Thursday, 16 January 2020

The Cutty Sark




When I was a boy in St Bonaventure's Secondary Modern, Mr Brophy would have us chanting John Masefield’s poem Sea-Fever

I must down to the seas again, to the lonely sea and the sky,
And all I ask is a tall ship and a star to steer her by,
And the wheel’s kick and the wind’s song and the white sail’s shaking,
And a grey mist on the sea’s face, and a grey dawn breaking.

And I can remember it to this day—the first verse at least.
It accorded with my own desire to go to sea and re-surfaces when ever I go to such places as Portsmouth with its HMS Victory, the Mary Rose, and HMS Warrior; London Bridge with its Golden Hind. I'm a dock-haunter, a necromantic voyeur of long dead but beautiful ships. The last such experience was just before Christmas, when I saw the Cutty Sark for the first time—a wonderful sight combining my passion for the sea with tea!


There are certain important dates in the story of tea. 1658 saw the first advertisement for tea in a London newspaper. In 1660 Samuel Pepys recorded drinking ‘his first cupp of tee’Two years later Catherine de Braganza included a crate of tea in her dowry when she wedded Charles II. From then on it was all systems go. In 1669 the East Indian Company shipped its first consignment of tea from China and in 1706 Thomas Twining opened the first Tea Room in London called Tom’s Tea Cabin. It can’t have been cheap. Tea was heftily taxed and clearly resented by the gentle folk of Boston. In 1784 The Commutation Act greatly reduced the taxation on tea—although it was a bit late by then—from 119% to just over 12%.

But, as far as our story’s concerned, it was in 1870 that the Cutty Sark brought her first consignment of tea from China to Britain. 

The plan to the right shows how densely the teacrates were packed.

Speed was essential. The first of a new season’s tea arriving in London could be sold at a much higher price. Between 1861 and 1866 an extra ten shillings for every ton of tea was paid to the owner of the first vessel home. Between 1850 and 1870 the rivalry was intense, with nearly 280 British ships vying for the trade. The fastest passage from Shanghai to London was made by the Harlaw, which, in 1870, completed the journey in just 89 days.
The Cutty Sark was built by John ‘White Hat’ Willis and was the state of the art in terms of efficiency and speed. The ship was iron framed which took up less space than wood, and was sheathed in copper * which attracted fewer barnacles than wood or iron. 
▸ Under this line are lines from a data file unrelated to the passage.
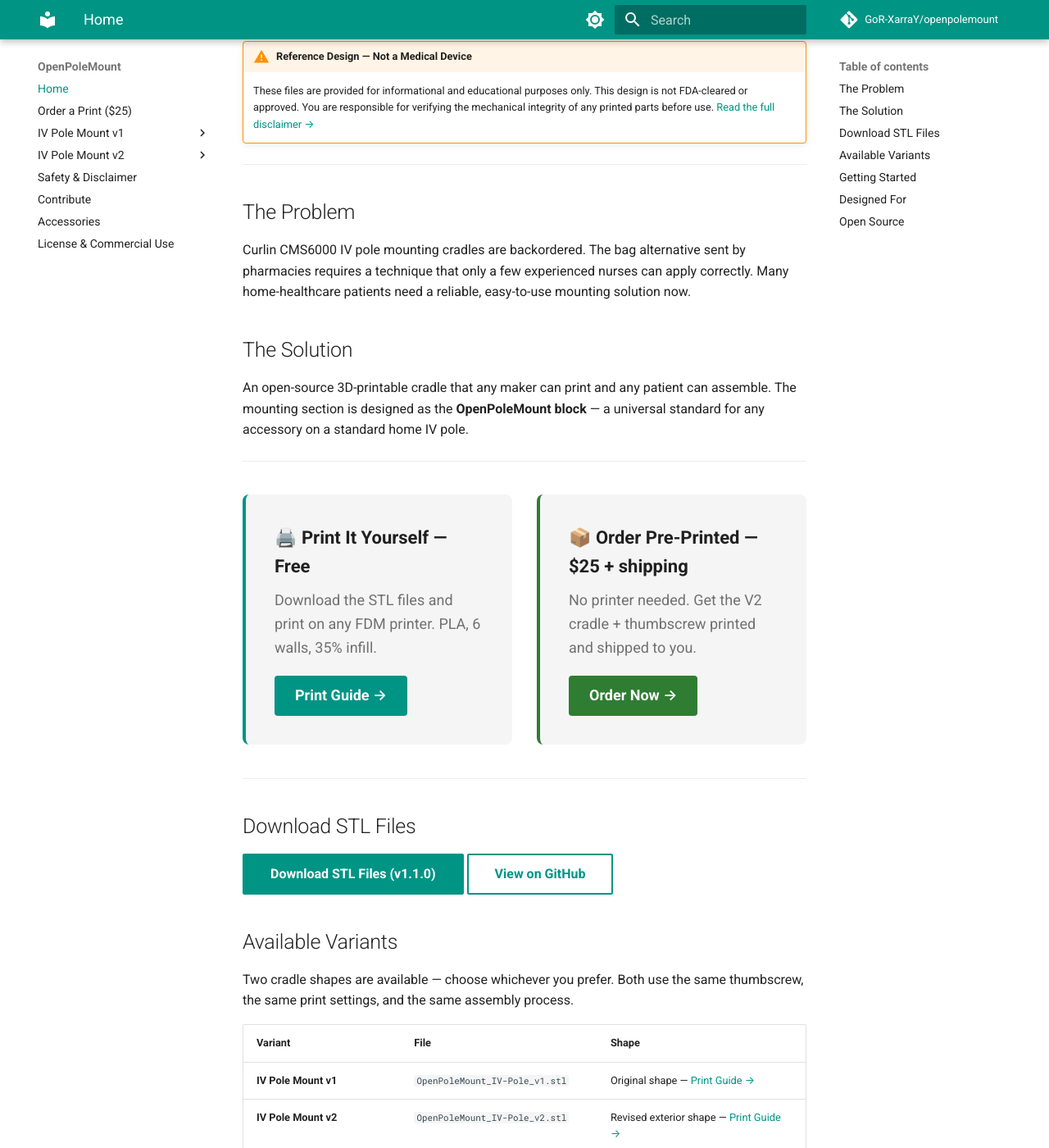
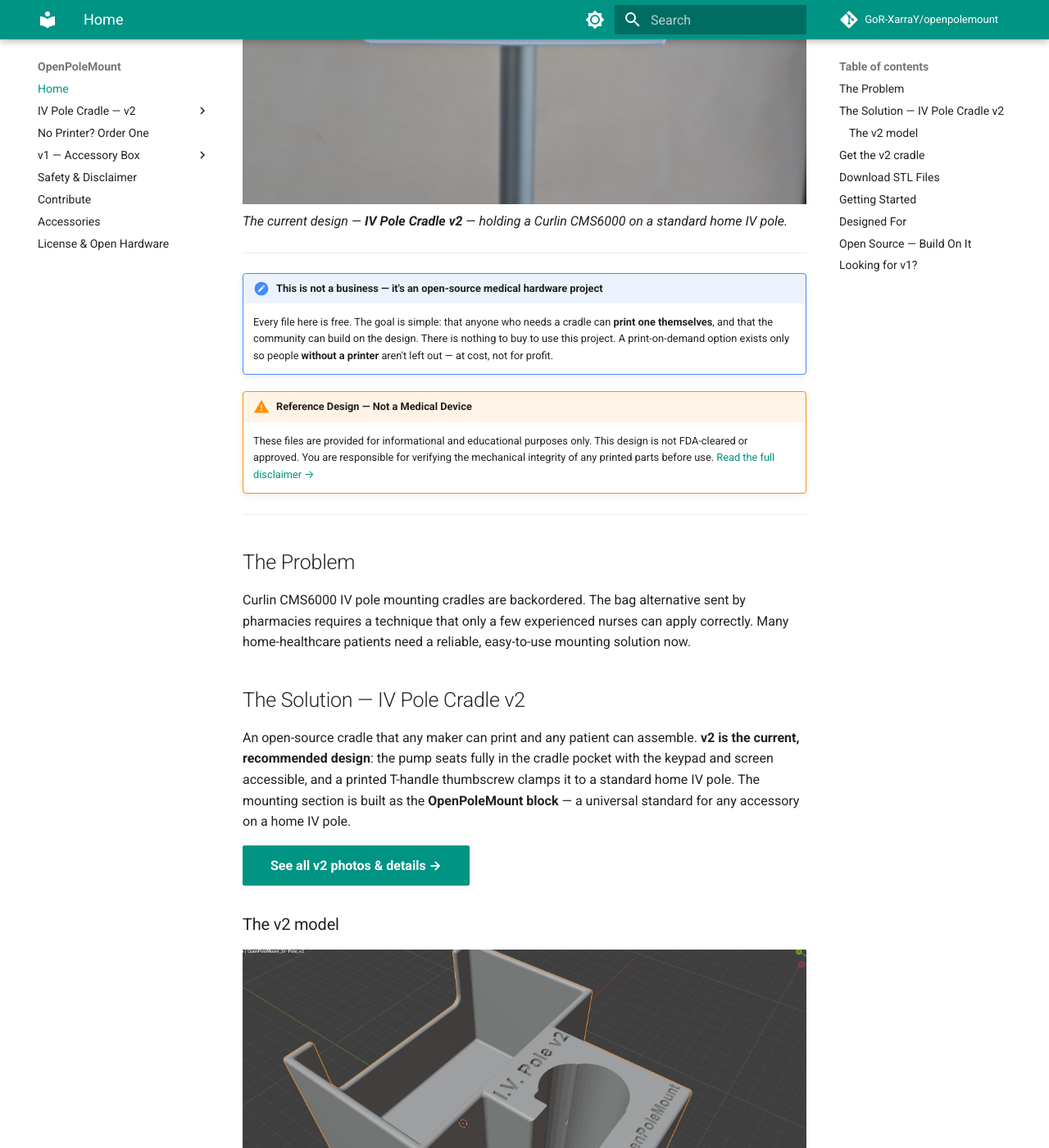
Before and after one commit to GoR-XarraY/openpolemount, an MkDocs documentation site: the page built from docs/index.md, in a window 1280 px wide and 1400 px high, scrolled down 886 px. Shown: the whole window at 82% size. Built offline with MkDocs 1.6.1 and Material for MkDocs 9.7.7, drawn with Linux system fonts in a browser that asks for light colours; comment, search, counter and statistics services are not loaded; some of the changed text lies outside the part shown.

Commit message:
feat: make IV Pole Cradle v2 the primary design; reframe printing as open-source-first
Restructure the site so v2 — the current, functional pump cradle — is the hero
across the homepage, nav, and README, and demote v1 to its honest role as a
pole-mounted accessory box (not very functional as a pump cradle).

Why: v2 is the design people should actually print for the Curlin CMS6000. The
old site billed v1/v2 as equal "variants" and headlined a $25 pre-printed order,
which read like a product. This project is open-source medical hardware, not a
business — DIY printing is the point; print-on-demand is only a fallback at cost.

- mkdocs.yml: v2 cradle section first; v1 -> "v1 — Accessory Box"; replace
  "Order a Print ($25)" with "No Printer? Order One"; move Strength Testing under v2.
- index.md: V2 real-world hero photo + V2 Blender screenshot; "not a business /
  open-source medical hardware" banner; DIY-print primary card with order as a
  small at-cost fallback; v1 buried at the bottom as an accessory box.
- order.md: reframed as the optional no-printer fallback; names Teleport (Slant 3D);
  $25 de-emphasized; not-a-business note up top.
- iv-pole-v2/index.md: repositioned as THE design; removed the $25 equal-billing
  card; captioned the Blender model render.
- print-settings.md: header reframes v1 as a legacy accessory box, points to v2.
- README.md: V2-first files/quick-start; open-source-first, not-a-business framing.

Note: docs/print-settings.md also carries the user's in-progress print-spec
relaxation (1 mm walls / 25% infill) already present in the working tree.
Build verified: `mkdocs build --strict` -> exit 0, no broken links.

Co-Authored-By: Claude Opus 4.8 <noreply@anthropic.com>

```diff
--- a/docs/index.md
+++ b/docs/index.md
@@ -1,10 +1,17 @@
 # OpenPoleMount
 
-**The first fully 3D-printable IV pole mounting cradle for the Curlin CMS6000 infusion pump.**
+**An open-source, 3D-printable IV pole cradle for the Curlin CMS6000 infusion pump.**
 
-![OpenPoleMount IV Pole Cradle — 3D render](images/hero.png)
+[![Curlin CMS6000 seated in the OpenPoleMount v2 cradle on a home IV pole](images/iv-pole-v2/v2-curlin-front.jpg)](iv-pole-v2/index.md)
+*The current design — **IV Pole Cradle v2** — holding a Curlin CMS6000 on a standard home IV pole.*
 
 ---
+
+!!! note "This is not a business — it's an open-source medical hardware project"
+    Every file here is free. The goal is simple: that anyone who needs a cradle can
+    **print one themselves**, and that the community can build on the design. There is
+    nothing to buy to use this project. A print-on-demand option exists only so people
+    **without a printer** aren't left out — at cost, not for profit.
 
 !!! warning "Reference Design — Not a Medical Device"
     These files are provided for informational and educational purposes only.
@@ -21,50 +28,58 @@ sent by pharmacies requires a technique that only a few experienced nurses
 can apply correctly. Many home-healthcare patients need a reliable, easy-to-use
 mounting solution now.
 
-## The Solution
+## The Solution — IV Pole Cradle v2
 
-An open-source 3D-printable cradle that any maker can print and any patient
-can assemble. The mounting section is designed as the **OpenPoleMount block** —
-a universal standard for any accessory on a standard home IV pole.
+An open-source cradle that any maker can print and any patient can assemble.
+**v2 is the current, recommended design**: the pump seats fully in the cradle
+pocket with the keypad and screen accessible, and a printed T-handle thumbscrew
+clamps it to a standard home IV pole. The mounting section is built as the
+**OpenPoleMount block** — a universal standard for any accessory on a home IV pole.
+
+[See all v2 photos & details →](iv-pole-v2/index.md){ .md-button .md-button--primary }
+
+### The v2 model
+
+[![IV Pole Cradle v2 — Blender model, pump pocket at left, U-shaped pole channel at right](images/iv-pole-v2/v2-stl-render.jpg)](iv-pole-v2/index.md)
+*IV Pole Cradle v2 in Blender — pump pocket at left, U-shaped pole channel and thumbscrew boss at right, "I.V. Pole v2" embossed on the body.*
 
 ---
 
-<div style="display:grid;grid-template-columns:1fr 1fr;gap:1.5rem;margin:2rem 0;">
-  <div style="padding:1.75rem;background:var(--md-code-bg-color);border-radius:8px;border-left:4px solid var(--md-primary-fg-color);">
-    <div style="font-size:1.1rem;font-weight:700;margin-bottom:0.5rem;">🖨️ Print It Yourself — Free</div>
-    <div style="font-size:0.9rem;color:var(--md-default-fg-color--light);margin-bottom:1rem;">Download the STL files and print on any FDM printer. PLA, 6 walls, 35% infill.</div>
-    <a href="iv-pole-v2/print-settings.md" style="display:inline-block;padding:0.5rem 1.25rem;background:var(--md-primary-fg-color);color:white;border-radius:4px;text-decoration:none;font-size:0.9rem;font-weight:600;">Print Guide →</a>
+## Get the v2 cradle
+
+The whole point of this project is **open-source 3D printing**. Printing it
+yourself is the primary path — it's free, and you control the material and quality.
+
+<div style="padding:2rem;background:var(--md-code-bg-color);border-radius:8px;border-left:5px solid var(--md-primary-fg-color);margin:1.5rem 0;">
+  <div style="font-size:1.35rem;font-weight:800;margin-bottom:0.5rem;">🖨️ Print it yourself — free & open source</div>
+  <div style="font-size:0.95rem;color:var(--md-default-fg-color--light);margin-bottom:1.25rem;max-width:48rem;">
+    Download the v2 STL files and print on any FDM printer. Tested in PLA. Two parts:
+    the cradle body and the T-handle thumbscrew — no extra hardware needed.
   </div>
-  <div style="padding:1.75rem;background:var(--md-code-bg-color);border-radius:8px;border-left:4px solid #2e7d32;">
-    <div style="font-size:1.1rem;font-weight:700;margin-bottom:0.5rem;">📦 Order Pre-Printed — $25 + shipping</div>
-    <div style="font-size:0.9rem;color:var(--md-default-fg-color--light);margin-bottom:1rem;">No printer needed. Get the V2 cradle + thumbscrew printed and shipped to you.</div>
-    <a href="order.md" style="display:inline-block;padding:0.5rem 1.25rem;background:#2e7d32;color:white;border-radius:4px;text-decoration:none;font-size:0.9rem;font-weight:600;">Order Now →</a>
-  </div>
+  <a href="iv-pole-v2/print-settings.md" style="display:inline-block;padding:0.6rem 1.5rem;background:var(--md-primary-fg-color);color:white;border-radius:4px;text-decoration:none;font-size:1rem;font-weight:700;">Print Guide (v2) →</a>
 </div>
 
----
+<div style="font-size:0.85rem;color:var(--md-default-fg-color--light);margin:1.25rem 0;padding-left:0.25rem;">
+  No printer or maker nearby? You can have the v2 cradle printed on demand and shipped
+  to you, at the cost of printing — this is a fallback, not the point of the project.
+  <a href="order.md">No printer? Order one →</a>
+</div>
 
 ## Download STL Files
 
-[Download STL Files (v1.1.0)](https://github.com/GoR-XarraY/openpolemount/releases/latest){ .md-button .md-button--primary }
+[Download STL Files (latest release)](https://github.com/GoR-XarraY/openpolemount/releases/latest){ .md-button .md-button--primary }
 [View on GitHub](https://github.com/GoR-XarraY/openpolemount){ .md-button }
 
-## Available Variants
-
-Two cradle shapes are available — choose whichever you prefer. Both use the same
-thumbscrew, the same print settings, and the same assembly process.
-
-| Variant | File | Shape |
+| File | Purpose | Print |
 |---|---|---|
-| **IV Pole Mount v1** | `OpenPoleMount_IV-Pole_v1.stl` | Original shape — [Print Guide →](print-settings.md) |
-| **IV Pole Mount v2** | `OpenPoleMount_IV-Pole_v2.stl` | Revised exterior shape — [Print Guide →](iv-pole-v2/print-settings.md) |
-| **Thumbscrew** (both variants) | `thumbscrew_v14_flat_Thandle.stl` | T-handle, flat grip |
+| `OpenPoleMount_IV-Pole_v2.stl` | **v2 cradle body** — current design | 1× |
+| `thumbscrew_v14_flat_Thandle.stl` | T-handle thumbscrew for pole attachment | 1× |
 
 ## Getting Started
 
-1. **[Order pre-printed ($25 + shipping) →](order.md)** — no printer needed
-2. **Choose your shape** — [v1](print-settings.md) or [v2](iv-pole-v2/index.md)
-3. **[Assembly →](assembly.md)** — step-by-step mounting instructions (same for both variants)
+1. **[See the v2 cradle →](iv-pole-v2/index.md)** — photos, model, and details
+2. **[Print it yourself →](iv-pole-v2/print-settings.md)** — settings, orientation, checklist
+3. **[Assemble it →](iv-pole-v2/assembly.md)** — step-by-step mounting (no tools)
 4. **[Safety & Disclaimer →](safety.md)** — read before use
 
 ## Designed For
@@ -72,17 +87,30 @@ thumbscrew, the same print settings, and the same assembly process.
 | Component | Description |
 |---|---|
 | Pump | Curlin CMS6000 Infusion Pump |
-| Pole | Standard home IV pole (~25mm / 1 inch diameter) |
-| Attachment | Printed thumbscrew (included in download) |
+| Pole | Standard home IV pole (~25 mm / 1 inch diameter) |
+| Attachment | Printed T-handle thumbscrew (included in download) |
 
-## Open Source
+## Open Source — Build On It
 
 All designs are released under [CERN-OHL-W-2.0](https://cern-ohl.web.cern.ch/) —
-modifications to these designs must stay open source. Documentation is under
-[CC-BY-SA-4.0](https://creativecommons.org/licenses/by-sa/4.0/).
+any modifications must stay open source. Documentation is under
+[CC-BY-SA-4.0](https://creativecommons.org/licenses/by-sa/4.0/). This is community
+hardware: improvements, remixes, and new accessories are the goal.
 
 **[Contribute a new accessory →](contributing.md)**
 
 ---
 
-*OpenPoleMount is not affiliated with Curlin Medical, Smiths Medical, or any IV pump manufacturer.*
+## Looking for v1?
+
+The original **v1** print is still available, but it's **not very functional as a
+pump cradle** — the pump doesn't seat as securely as it does in v2. v1 is now best
+repurposed as an **accessory box that mounts on the pole below the pump** — for
+alcohol wipes, spare caps, tubing, or other small supplies.
+
+**[About the v1 accessory box →](print-settings.md)**
+
+---
+
+*OpenPoleMount is an independent open-source project. It is not affiliated with
+Curlin Medical, Smiths Medical, or any IV pump manufacturer.*
--- a/mkdocs.yml
+++ b/mkdocs.yml
@@ -31,19 +31,19 @@ theme:
 
 nav:
   - Home: index.md
-  - Order a Print ($25): order.md
-  - IV Pole Mount v1:
-    - Print Guide: print-settings.md
-    - Assembly: assembly.md
+  - IV Pole Cradle — v2:
+    - Overview & Photos: iv-pole-v2/index.md
+    - Print It Yourself: iv-pole-v2/print-settings.md
+    - Assembly: iv-pole-v2/assembly.md
     - Strength Testing: testing.md
-  - IV Pole Mount v2:
-    - Overview & Photos: iv-pole-v2/index.md
-    - Print Guide: iv-pole-v2/print-settings.md
-    - Assembly: iv-pole-v2/assembly.md
+  - No Printer? Order One: order.md
+  - v1 — Accessory Box:
+    - About v1: print-settings.md
+    - v1 Assembly: assembly.md
   - Safety & Disclaimer: safety.md
   - Contribute: contributing.md
   - Accessories: accessories/index.md
-  - License & Commercial Use: license.md
+  - License & Open Hardware: license.md
 
 plugins:
   - search
```
Also changed, not shown: README.md (+18 -8 lines), docs/iv-pole-v2/index.md (+21 -20 lines), docs/order.md (+34 -35 lines), docs/print-settings.md (+23 -12 lines).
And please forgive the number of photos. Craftsmanship and beauty are highly addictive.



White Hat Willis, who personally shouted out a farewell to each of his ships with his 'Goodbye my lads' cry at the dockside, had a down on ironclad ships. He believed it made the tea sweat.





And yet, seven years later, it was made almost obsolete by steam and the opening of the Suez Canal in 1869. In 1877 the Cutty Sark was still the first ship to reach London with that season’s new tea, but it was one of only nine sailing ships as opposed to the 59 that had set sail in 1870. It was a matter of technology and economics. The Suez Canal cut the journey by 3000 miles reducing to journey time to 60 days. Worse, Red Sea and Mediterranean wind patterns meant sailing ships couldn’t make effective use of the new, shorter route


One of the crew's cabins.


The Officers' dining room. I love the ornate fireplace, the fine mirrored side-table, and the hanging apparatus that kept the drinks steady in rough seas. Priorities. 
The Captain's cabin.




In its heyday—1872, it had a crew of thirty, which puts the galley and this rather fine toilet in perspective. One presumes it was reserved for the Captain and perhaps his First, Second, and Third Mate. As for the twenty six others . . . 
A real man's toilet!



Also at the Cutty Sark exhibition is one of the finest collection of ships’ figureheads in the world. In this more utilitarian age it is easy to forget how easily we identify with the carven image. Then, superstitious or not, sailors saw the figurehead as embodying the spirit of the ship and kept them immaculate.



The Cutty Sark figurehead.

The final days of the Cutty Sark were sad, a raddled whore of the seas.


And then redemption 



And as for its name, we can thank Robbie Burns for that


*Strictly speaking Muntz metal which is a 60% copper 40% zinc with a trace of iron. Some refer to it as 'brass sheathed'